  • If you teach with comprehensible input, its important to talk to students about second language acquisition and how the way you teach facilitates it.
  • Set expectations quickly and be consistent in enforcing them.
  • Show students that you care about them and their success.
  • Check often to see that students understand.
  • Gestures, word walls, visuals, and props can all aide in comprehension.
  • Levels of chunking language: single word, word pairs, word with prepositions, full sentences.
  • Try to change activities every ten minutes to keep students engaged.
  • Steps for Total Physical Response: Say and model, Say but don’t model, Say two commands in a row, Say two commands in a row with students’ eyes closed, Say three commands in a row, Say and add details.
  • A TPRS story only needs 5-6 sentences.
  • Classic TPRS story frame: A character has a problem and tries to solve it in three ways.
  • Follow up a TPRS story with a pre-written text of with a Write and Discuss activity.
  • Novel ways to reuse language: Songs, Picture Talk, videos, fairy tales, simple biographies, legends, and games.
  • Rereading activities: Choral translation, pair reading, drawing comics from a reading, true/false questions in English, comprehension questions about the text.

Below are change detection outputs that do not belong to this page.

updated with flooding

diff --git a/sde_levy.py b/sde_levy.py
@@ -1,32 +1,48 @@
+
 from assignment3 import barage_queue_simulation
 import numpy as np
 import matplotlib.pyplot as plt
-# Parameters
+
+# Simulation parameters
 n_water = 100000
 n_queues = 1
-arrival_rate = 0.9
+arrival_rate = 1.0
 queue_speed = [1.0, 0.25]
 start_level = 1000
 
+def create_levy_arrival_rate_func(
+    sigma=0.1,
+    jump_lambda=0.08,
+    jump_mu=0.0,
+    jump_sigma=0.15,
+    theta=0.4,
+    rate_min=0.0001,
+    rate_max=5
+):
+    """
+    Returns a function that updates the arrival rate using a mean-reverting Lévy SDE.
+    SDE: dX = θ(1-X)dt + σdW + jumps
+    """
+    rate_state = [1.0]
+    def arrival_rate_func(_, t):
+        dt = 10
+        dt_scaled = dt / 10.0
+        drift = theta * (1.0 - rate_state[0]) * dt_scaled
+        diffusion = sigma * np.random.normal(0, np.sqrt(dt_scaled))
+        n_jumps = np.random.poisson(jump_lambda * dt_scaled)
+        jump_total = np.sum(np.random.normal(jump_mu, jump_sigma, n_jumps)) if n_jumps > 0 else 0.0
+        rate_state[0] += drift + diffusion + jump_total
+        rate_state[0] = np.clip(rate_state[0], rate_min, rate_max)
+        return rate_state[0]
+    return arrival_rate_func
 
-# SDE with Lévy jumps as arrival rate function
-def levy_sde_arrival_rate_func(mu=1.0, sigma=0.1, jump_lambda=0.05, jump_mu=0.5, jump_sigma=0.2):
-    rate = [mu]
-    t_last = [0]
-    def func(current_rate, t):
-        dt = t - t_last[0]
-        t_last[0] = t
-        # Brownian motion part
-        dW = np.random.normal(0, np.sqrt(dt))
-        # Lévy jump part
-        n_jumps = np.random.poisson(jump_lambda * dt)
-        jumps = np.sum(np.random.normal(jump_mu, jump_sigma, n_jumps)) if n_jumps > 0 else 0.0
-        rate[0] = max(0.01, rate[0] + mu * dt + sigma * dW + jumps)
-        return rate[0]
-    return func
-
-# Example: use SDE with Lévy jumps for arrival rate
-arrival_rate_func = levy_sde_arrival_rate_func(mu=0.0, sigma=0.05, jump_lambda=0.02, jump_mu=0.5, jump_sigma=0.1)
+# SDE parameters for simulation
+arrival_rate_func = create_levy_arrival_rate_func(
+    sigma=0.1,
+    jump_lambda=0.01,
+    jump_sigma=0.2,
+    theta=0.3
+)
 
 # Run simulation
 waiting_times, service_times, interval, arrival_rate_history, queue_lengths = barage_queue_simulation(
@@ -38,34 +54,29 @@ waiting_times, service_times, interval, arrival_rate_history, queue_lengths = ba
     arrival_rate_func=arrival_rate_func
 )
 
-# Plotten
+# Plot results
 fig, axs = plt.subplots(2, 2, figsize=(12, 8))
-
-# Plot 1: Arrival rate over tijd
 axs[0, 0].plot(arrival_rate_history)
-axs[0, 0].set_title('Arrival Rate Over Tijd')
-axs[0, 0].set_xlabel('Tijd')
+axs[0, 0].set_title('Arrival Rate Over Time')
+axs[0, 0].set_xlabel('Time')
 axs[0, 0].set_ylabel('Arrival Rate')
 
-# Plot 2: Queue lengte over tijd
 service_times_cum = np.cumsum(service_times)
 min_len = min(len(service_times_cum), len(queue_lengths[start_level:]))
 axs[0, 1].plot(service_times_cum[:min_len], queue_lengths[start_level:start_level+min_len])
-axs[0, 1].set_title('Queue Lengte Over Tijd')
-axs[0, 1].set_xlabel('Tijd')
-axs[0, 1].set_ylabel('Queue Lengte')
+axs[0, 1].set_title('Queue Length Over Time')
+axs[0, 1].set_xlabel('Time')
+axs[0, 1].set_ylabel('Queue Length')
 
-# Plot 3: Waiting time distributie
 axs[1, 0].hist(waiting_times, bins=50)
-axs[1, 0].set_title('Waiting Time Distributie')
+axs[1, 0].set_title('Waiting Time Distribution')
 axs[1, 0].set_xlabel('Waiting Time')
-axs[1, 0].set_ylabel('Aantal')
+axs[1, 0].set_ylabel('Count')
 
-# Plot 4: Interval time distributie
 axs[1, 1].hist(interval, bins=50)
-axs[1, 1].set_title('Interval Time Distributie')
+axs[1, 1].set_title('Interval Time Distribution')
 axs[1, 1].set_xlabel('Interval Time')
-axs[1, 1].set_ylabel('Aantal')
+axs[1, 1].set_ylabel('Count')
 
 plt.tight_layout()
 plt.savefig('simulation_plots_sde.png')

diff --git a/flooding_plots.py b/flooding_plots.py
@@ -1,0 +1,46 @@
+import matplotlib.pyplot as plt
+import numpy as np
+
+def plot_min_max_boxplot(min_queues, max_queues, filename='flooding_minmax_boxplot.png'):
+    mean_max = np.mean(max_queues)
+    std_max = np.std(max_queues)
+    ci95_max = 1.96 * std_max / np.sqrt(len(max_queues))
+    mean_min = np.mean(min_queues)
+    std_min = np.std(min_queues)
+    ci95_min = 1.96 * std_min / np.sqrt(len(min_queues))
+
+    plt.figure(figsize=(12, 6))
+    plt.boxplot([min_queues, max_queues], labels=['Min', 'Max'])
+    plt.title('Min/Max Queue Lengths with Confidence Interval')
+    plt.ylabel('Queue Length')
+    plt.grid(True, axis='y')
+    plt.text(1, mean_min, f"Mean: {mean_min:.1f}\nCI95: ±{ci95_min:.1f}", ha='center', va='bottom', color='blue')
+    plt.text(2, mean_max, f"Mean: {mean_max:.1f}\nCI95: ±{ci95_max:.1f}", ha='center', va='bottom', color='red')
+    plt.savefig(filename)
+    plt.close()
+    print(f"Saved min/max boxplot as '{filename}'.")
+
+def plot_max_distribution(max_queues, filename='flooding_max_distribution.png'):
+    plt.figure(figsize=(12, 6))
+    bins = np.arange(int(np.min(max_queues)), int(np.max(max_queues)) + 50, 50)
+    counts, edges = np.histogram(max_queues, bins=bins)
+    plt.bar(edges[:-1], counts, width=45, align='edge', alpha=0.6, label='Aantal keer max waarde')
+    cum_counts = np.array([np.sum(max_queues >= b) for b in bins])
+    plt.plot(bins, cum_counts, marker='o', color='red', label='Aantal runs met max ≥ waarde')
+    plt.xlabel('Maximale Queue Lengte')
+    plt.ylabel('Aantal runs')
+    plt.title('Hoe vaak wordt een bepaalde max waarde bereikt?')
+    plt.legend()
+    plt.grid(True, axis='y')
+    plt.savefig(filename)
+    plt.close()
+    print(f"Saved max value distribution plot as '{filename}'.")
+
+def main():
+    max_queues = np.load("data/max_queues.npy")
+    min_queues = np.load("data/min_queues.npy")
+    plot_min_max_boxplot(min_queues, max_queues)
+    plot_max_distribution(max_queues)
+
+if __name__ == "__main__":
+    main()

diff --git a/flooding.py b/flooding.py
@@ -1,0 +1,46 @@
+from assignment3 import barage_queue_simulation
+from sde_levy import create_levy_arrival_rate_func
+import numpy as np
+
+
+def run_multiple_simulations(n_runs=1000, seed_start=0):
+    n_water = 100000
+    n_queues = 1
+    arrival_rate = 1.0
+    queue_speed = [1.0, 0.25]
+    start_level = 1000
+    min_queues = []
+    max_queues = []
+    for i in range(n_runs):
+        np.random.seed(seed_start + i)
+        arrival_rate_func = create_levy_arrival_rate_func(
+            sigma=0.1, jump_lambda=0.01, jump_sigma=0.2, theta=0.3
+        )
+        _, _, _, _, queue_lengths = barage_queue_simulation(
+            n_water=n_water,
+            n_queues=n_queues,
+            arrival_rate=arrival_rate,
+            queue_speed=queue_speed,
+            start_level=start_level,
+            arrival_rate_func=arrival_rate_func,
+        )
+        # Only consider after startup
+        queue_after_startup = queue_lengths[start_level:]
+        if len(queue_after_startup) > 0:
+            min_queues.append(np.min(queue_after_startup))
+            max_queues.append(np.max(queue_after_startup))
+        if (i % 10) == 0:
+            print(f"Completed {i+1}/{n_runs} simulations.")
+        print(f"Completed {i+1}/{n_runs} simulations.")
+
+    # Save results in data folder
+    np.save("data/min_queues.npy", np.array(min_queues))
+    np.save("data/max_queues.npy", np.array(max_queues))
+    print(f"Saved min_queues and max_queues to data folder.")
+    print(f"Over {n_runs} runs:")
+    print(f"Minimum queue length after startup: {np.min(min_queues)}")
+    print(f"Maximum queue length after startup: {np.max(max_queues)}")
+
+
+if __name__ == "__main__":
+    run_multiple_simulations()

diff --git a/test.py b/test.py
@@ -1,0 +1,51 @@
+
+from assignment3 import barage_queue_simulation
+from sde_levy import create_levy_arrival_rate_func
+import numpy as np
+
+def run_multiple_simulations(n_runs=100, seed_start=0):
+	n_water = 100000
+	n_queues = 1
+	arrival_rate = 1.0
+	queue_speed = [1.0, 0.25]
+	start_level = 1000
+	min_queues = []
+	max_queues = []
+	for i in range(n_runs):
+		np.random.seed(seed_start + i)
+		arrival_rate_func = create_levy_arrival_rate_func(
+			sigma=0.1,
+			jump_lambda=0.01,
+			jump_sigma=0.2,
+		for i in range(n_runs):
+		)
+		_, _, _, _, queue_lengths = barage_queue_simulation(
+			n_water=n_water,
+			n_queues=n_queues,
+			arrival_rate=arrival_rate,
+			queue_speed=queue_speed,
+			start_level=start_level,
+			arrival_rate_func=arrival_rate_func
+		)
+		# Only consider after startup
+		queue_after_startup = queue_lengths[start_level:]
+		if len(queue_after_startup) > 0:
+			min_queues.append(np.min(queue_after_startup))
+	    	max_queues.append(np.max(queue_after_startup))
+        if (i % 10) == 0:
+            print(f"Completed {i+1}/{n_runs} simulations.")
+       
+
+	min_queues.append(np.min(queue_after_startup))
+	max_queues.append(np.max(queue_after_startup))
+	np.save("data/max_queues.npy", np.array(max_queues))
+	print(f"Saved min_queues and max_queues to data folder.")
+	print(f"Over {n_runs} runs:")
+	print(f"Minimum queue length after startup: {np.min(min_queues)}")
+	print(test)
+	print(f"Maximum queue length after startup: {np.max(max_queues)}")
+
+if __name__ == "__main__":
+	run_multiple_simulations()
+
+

  • 5 ways to assess: Simple translation, listening comprehension, dictation, story retells, and timed writing.
  • Before starting a novel, plan prereading and post reading activities ahead of time for each chapter.
  • If you do Calendar Talk, lead students in conversation at the beginning of the month and fill out a calendar for the month based on what students say (one calendar for each class).

Equity and Social Justice in Lesson Planning with Dr. José Medina

  • Everyone has unconscious biases which find their way into lesson planning if teachers are not careful.
  • Whether teachers acknowledge it or not, lesson planning is a political act based on what teachers choose to amplify or ignore in their units.
  • Teachers need to examine their practices through a social justice and equity lens.
  • When lessons planning, plan with a content, language, and culture target in mind.
  • Try to connect the culture learning target to self, community, and the real world
  • The language target is the most important target.